◆ What you are asked to do
Pick every line out of the entries below that holds the string "join", and report them.

Dataset items
_ _ _

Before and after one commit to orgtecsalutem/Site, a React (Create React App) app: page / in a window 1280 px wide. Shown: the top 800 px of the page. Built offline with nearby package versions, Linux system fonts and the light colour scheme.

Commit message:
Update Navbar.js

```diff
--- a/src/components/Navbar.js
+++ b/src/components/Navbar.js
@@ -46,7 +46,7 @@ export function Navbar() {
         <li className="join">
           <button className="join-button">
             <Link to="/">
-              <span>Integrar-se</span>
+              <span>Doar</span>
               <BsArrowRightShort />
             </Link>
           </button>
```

_ _ _

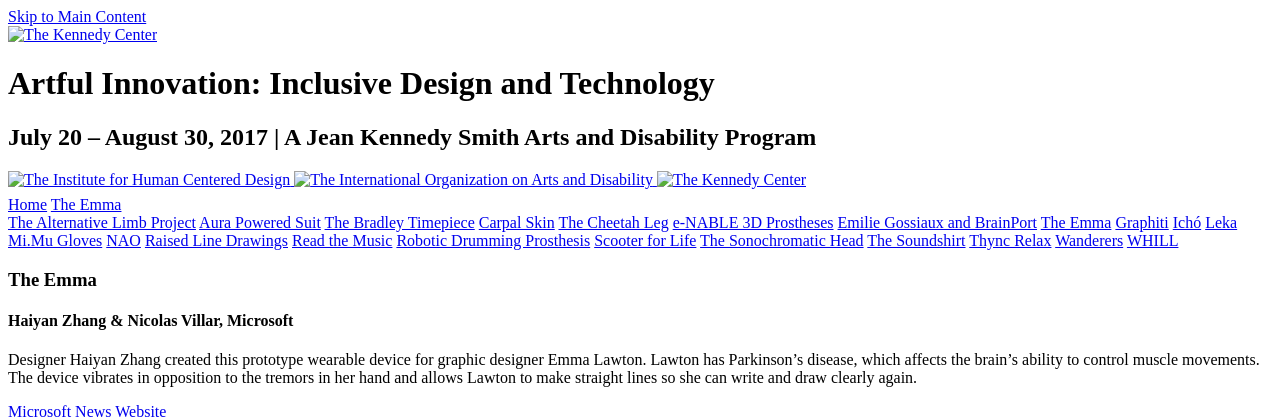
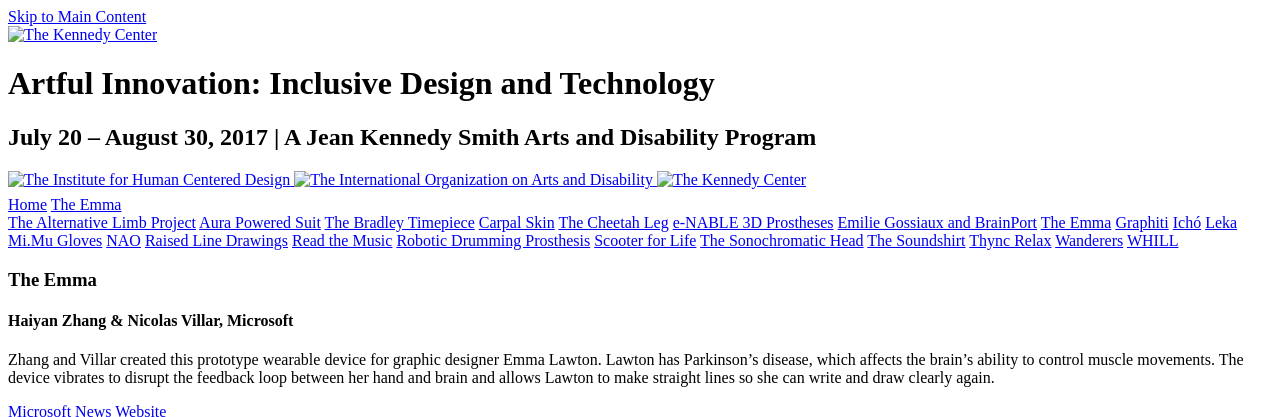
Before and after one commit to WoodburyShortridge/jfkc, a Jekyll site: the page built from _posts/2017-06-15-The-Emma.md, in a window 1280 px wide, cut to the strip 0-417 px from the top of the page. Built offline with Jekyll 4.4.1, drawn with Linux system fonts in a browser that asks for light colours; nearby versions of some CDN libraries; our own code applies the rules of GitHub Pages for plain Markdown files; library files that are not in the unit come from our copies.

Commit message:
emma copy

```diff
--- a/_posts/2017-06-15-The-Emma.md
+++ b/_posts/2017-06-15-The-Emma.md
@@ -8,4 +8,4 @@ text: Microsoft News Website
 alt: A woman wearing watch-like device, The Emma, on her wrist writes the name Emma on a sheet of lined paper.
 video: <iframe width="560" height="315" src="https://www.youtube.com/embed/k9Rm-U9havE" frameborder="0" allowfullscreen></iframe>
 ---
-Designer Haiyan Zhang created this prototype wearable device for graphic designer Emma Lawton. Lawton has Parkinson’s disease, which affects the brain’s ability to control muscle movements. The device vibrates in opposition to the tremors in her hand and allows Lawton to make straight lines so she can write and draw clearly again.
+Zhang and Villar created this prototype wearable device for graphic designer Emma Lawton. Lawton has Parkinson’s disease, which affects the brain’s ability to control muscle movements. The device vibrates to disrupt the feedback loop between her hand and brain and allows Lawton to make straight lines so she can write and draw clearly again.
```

_ _ _

◆ Task answer
         <li className="join">
           <button className="join-button">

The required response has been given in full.